About fifteen volunteers from the project planned to leave together for Bukittinggi the very night Marc and I had decided to leave, so we decided to pitch in and joined them. A girl from the project arranged for three trucks to escort us there. The ride is normally supposed to take about two hours, however, it ended up taking nearly 4 as the drivers got their directions confused. The ride, to say the least, was quite frightful. Marc commented to me that it was the most horrific ride he’s ever taken. Marc had every reason to feel this way, as the driver speed racered his way in and out of traffic without touching his break often. I think the scariest moment for me was when we were driving up the mountain from Lake Maninjau, zigzagging around cars and sharp turns while it began to rain. The slightest mistake from the driver would have, without any doubt, sent us into a dark abyss off the mountain. As one can imagine, we were quite relieved when we arrived.
It was nearly past 1 a.m. before we ventured off through the deserted, sleepy streets of Bukittinggi desperately trying to find a hotel with vacancy.

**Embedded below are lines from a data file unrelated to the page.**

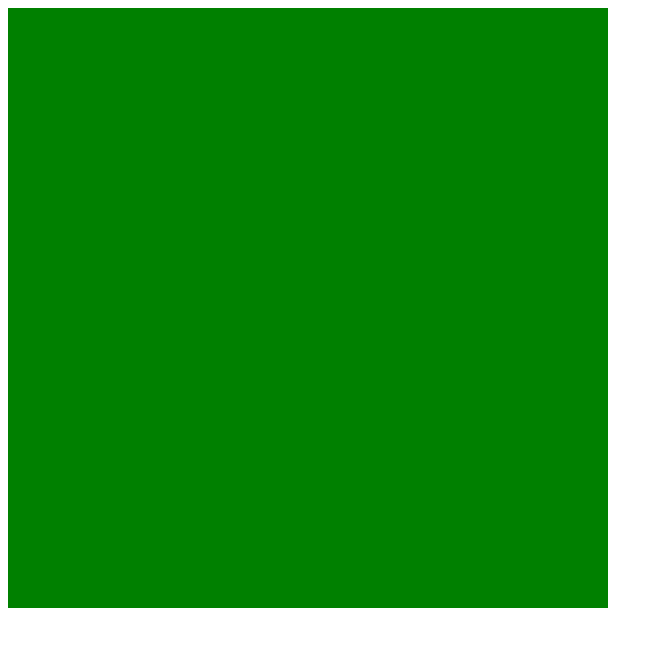
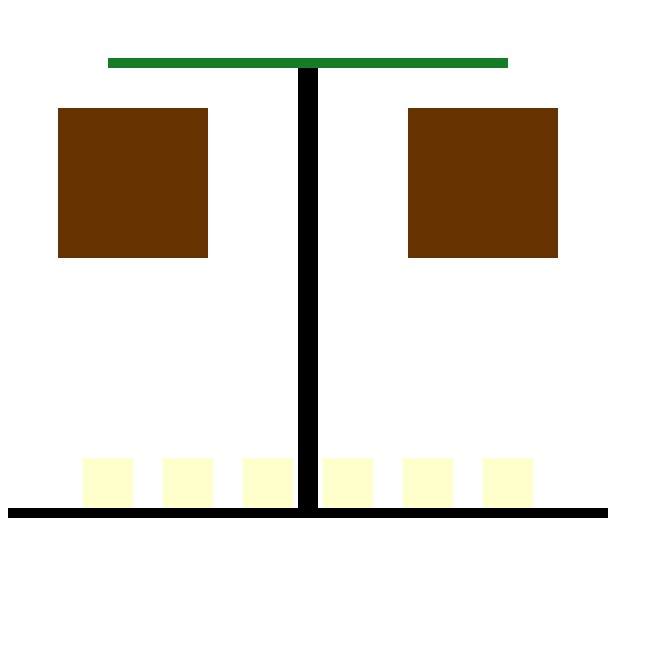
Before and after one commit to Slruh/Scaler, a plain HTML site: page index.html in a window 1280 px wide. Shown: the whole page, without its empty margins (0-663 px from the left). Drawn offline with Linux system fonts and the light colour scheme.

Commit message:
Scale now works

```diff
--- a/index.html
+++ b/index.html
@@ -3,6 +3,7 @@
 <head>
   <script src="lib/crafty.js"></script>
   <script src="src/scaler.js"></script>
+  <script src="src/components.js"></script>
   <script>
     window.addEventListener('load', Game.start);
   </script>
--- a/src/components.js
+++ b/src/components.js
@@ -0,0 +1,153 @@
+Crafty.c("Shelf", {
+  init: function() {
+    this.requires('2D, Canvas, Color')
+      .color('rbg(20,125,40')
+      .attr({
+        x:0,
+        y:500,
+        w:Game.width,
+        h:10
+      });
+  }
+});
+
+Crafty.c("ScaleBase" , {
+  init: function() {
+    this.requires('2D, Canvas, Color')
+      .color('rbg(20,125,40)')
+      .attr({
+        x:290,
+        y:50,
+        w:20,
+        h:450
+    });
+  },
+});
+
+Crafty.c("ScaleArm", {
+  init: function() {
+    this.requires('2D, Canvas, Color')
+      .color('rgb(20,125,40)')
+      .attr({
+        x:100,
+        y:50,
+        w:400,
+        h:10
+      });
+    this.origin("center");
+    this.bind("WeightChanged", this.adjustScale);
+  },
+
+  adjustScale:function() {
+    var leftWeight = Game.pinBoardLeft.totalWeight();
+    var rightWeight = Game.pinBoardRight.totalWeight();
+    var totalWeight = leftWeight + rightWeight;
+    var balance = rightWeight - leftWeight;
+    var balancePercentOfTotal = balance / totalWeight;
+    var rotationValue = 10 * balancePercentOfTotal;
+    this.rotation = rotationValue;
+
+    Crafty.trigger("ArmRotated", rotationValue);
+  },
+});
+
+Crafty.c("PinBoard", {
+
+  init: function() {
+    this.requires('2D, Canvas, Color')
+      .color('rgb(102, 51, 0)');
+    this.weights = [];
+    this.bind("ArmRotated", this.adjustHeightWithRotation)
+  },
+
+  pinboard: function(loc, side) {
+    this.attr(loc);
+    this.side = side;
+  },
+
+  totalWeight: function() {
+    var totalWeight = 0;
+    for (var i = 0; i < this.weights.length; i++) {
+      totalWeight += this.weights[i].weight;
+    }
+    return totalWeight;
+  },
+
+  addWeight: function(weight) {
+    //Check to see if the object exists in this board i.e. dragged in same board
+    if (this.weights.indexOf(weight) == -1) {
+      this.weights.push(weight);
+      Crafty.trigger("WeightChanged");
+    }
+  },
+
+  removeWeight: function(weight) {
+    var indexOfWeight = this.weights.indexOf(weight);
+    if (indexOfWeight != -1) {
+      this.weights.splice(indexOfWeight, 1);
+      Crafty.trigger("WeightChanged");
+    }
+  },
+
+  adjustHeightWithRotation: function(rotationValue) {
+    var rad = rotationValue * Math.PI/180;
+    var height = Math.tan(rad) * 200;
+    var heightAdjustment = 100;
+    var oldHeight = this.y;
+    if (this.side == Game.pinBoardSide.LEFT) {
+      heightAdjustment = 100 - height;
+    } else {
+      heightAdjustment = 100 + height;
+    }
+    this.y = heightAdjustment;
+    var differenceHeight = oldHeight - heightAdjustment;
+    for (var i = 0; i < this.weights.length; i++) {
+      this.weights[0].y = this.weights[0].y - differenceHeight;
+    }
+
+  }
+});
+
+Crafty.c("Weight", {
+  weight: 0,
+
+  init:function() {
+    this.requires('2D, Canvas, Color, Draggable, Gravity')
+      .color('rgb(255,255,204)')
+      .enableDrag()
+      .gravity("Shelf");
+    this.bind("StopDrag", this.checkHit);
+  },
+
+  weight: function(weight, loc) {
+    this.attr(loc);
+    this.weight = weight;
+    this.addComponent('Collision');
+  },
+
+  checkHit: function() {
+    var hitComponents = this.hit("PinBoard");
+    if (hitComponents) {
+      this.antigravity();
+
+      //Remove from any existing PinBoards
+      Game.pinBoardLeft.removeWeight(this);
+      Game.pinBoardRight.removeWeight(this);
+
+      //Add this to the new pinboard
+      if (hitComponents.length != 1) {
+        alert("Problem hit multiple pin boards");
+      }
+      else {
+        hitComponents[0].obj.addWeight(this);
+      }
+    }
+    else {
+      this.gravity();
+
+      //Remove the object from any pinboard its in
+      Game.pinBoardLeft.removeWeight(this);
+      Game.pinBoardRight.removeWeight(this);
+    }
+  }
+});
--- a/src/scaler.js
+++ b/src/scaler.js
@@ -1,8 +1,35 @@
 Game = {
+  width: 600,
+  height: 600,
+
+  pinBoardSide: {
+    LEFT: 0,
+    RIGHT: 1
+  },
+
+
+
   // Initialize and start our game
   start: function() {
-    // Start crafty and set a background color so that we can see it's working
     Crafty.init(600, 600);
-    Crafty.background('green');
+
+    Crafty.e('Shelf');
+    Crafty.e('ScaleBase');
+    Crafty.e('ScaleArm');
+
+    //Init the pin boards
+    Game.pinBoardLeft = Crafty.e('PinBoard')
+    Game.pinBoardLeft.pinboard({x:50, y:100, w:150, h:150}, Game.pinBoardSide.LEFT);
+    Game.pinBoardRight = Crafty.e('PinBoard')
+    Game.pinBoardRight.pinboard({x:400, y:100, w:150, h:150}, Game.pinBoardSide.RIGHT);
+
+    var weights = [1,1,2,2,3,3];
+
+    var xWeightStart = 75;
+    for (var i = 0; i < 6; i++) {
+        Crafty.e('Weight').weight(weights[i], {x:xWeightStart,y:375,w:50,h:50});
+        xWeightStart += 80;
+    }
+
   }
 }
```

We finally found a hotel, Hotel Orchid, which had a few rooms left and snatched them immediately. After we were shown to our room we were awaited by some creepy crawlers in our beds—ants. Now after Marc’s bedbug incident in Bangkok, he wasn’t about to take any chances and requested that we get another room. Unfortunately, there were not any rooms left. However, the man from the hotel staff was very apologetic and changed our sheets and swept our floors for us. That said and done, Marc and I were still skeptical and decided to sleep on top of the sheets and covers—with our clothes on too. We awoke the next morning pleasantly to find ourselves bedbug bite free (tongue twister).
In the hotel lobby Gioele, Marc and I decided that we would see the rafflesia sanctuary, about 16km north of Bukittinggi. The rafflesia is the world’s biggest flower. Our hotel staff told us it would be the last day the flower would be in bloom, so we hurried to find the bus station. Once we finally found the “bus station” we found that a minivan, already about fourteen people deep inside, awaited us. “In. In!,” said the bus driver. Gioele, Marc and I looked at each other like he couldn’t honestly think we could fit inside. Again, bear in mind, the minivan was already fourteen people deep and the three of us are tall, big guys. “Maybe we should just go to the zoo,” Gioele said, with a disgruntled look on his face. “No, No. In. In!” After which the driver began yelling at the women in the vehicle to make room for us, but to no avail. Somehow the three of us defied the laws of physics that early afternoon and managed to squeeze in enough to have the door slam shut. Now packed in the vehicle like a jar of sardines, we all couldn’t help to laugh at the situation. Let’s just say we got to know the people sitting next to us fairly well.
When we made it to the sanctuary, we were immediately greeted by our guide. He led us through a small, charming neighborhood before entering the jungle. The beginning of the trek was beautiful but quickly turned treacherous. Thoughts of our trek in the Cameron Highlands, Malaysia came to mind. “Oh, great. Not again.” I thought. After many slips and falls in the wet, muddy jungle we found the flower. “Is this it?” I thought. We all looked at each other in somewhat disappointment. Apparently we were one day late, as the flower was closing and beginning to darken. Oh well. It was still pretty neat to see, though.
As we trekked our way back I found myself, again, praying for dear life. It was amazing to see our guide just trek with ease, as the three of us looked like a bunch of uncoordinated cavemen. Seriously, it was amazing to watch. Our guide was trekking in sandals, shorts, and with his hands behind his back. Not exaggerating. We made it back to town safe and sound, but, again, we managed to have another packed bus shuttle us back.
After the three of us regained feelings in our legs and bums we ventured off to explore the town. When we were walking we were approached by a few school girls who inquired if they could practice their English with us. We said it was not a problem and they tagged along, as we strolled through town answering whatever questions were thrown at us. Not before long, we were approached by the students’ teacher and their classmates. The next thing we knew we were surrounded by students bombarding us with a million questions. At one point a student requested to see American currency, and as Marc began to hand out some coins, he was nearly stampeded by the children (see Bukittinggi video). All good fun.
We finally managed to make it to Sianok Canyon View; however, again, we were approached by a teacher and his students who were on a field trip. We spoke to the teacher for sometime before being invited to where he lives, in the Harau Valley. He said he would love to show us around the area for a few days. We told him we were indeed interested, and he gave us his number.
After a long, fun, and eventful day we decided it was time for bed. Earlier we decided that we all would share one room, pushing the two beds together and sleep on it sideways. Yes, it must have looked absurd to see three grown men sharing two beds, but these are the kinds of sacrifices you make during long-term travel in order to save money.
The next day, sadly, the three amigos parted ways. Gioele took a bus back to HODR base camp where he would volunteer for another week before traveling back to Montreal, Canada, and Marc and I decided to take a local bus to Lake Maninjau.
Next stop: Lake Mininjau.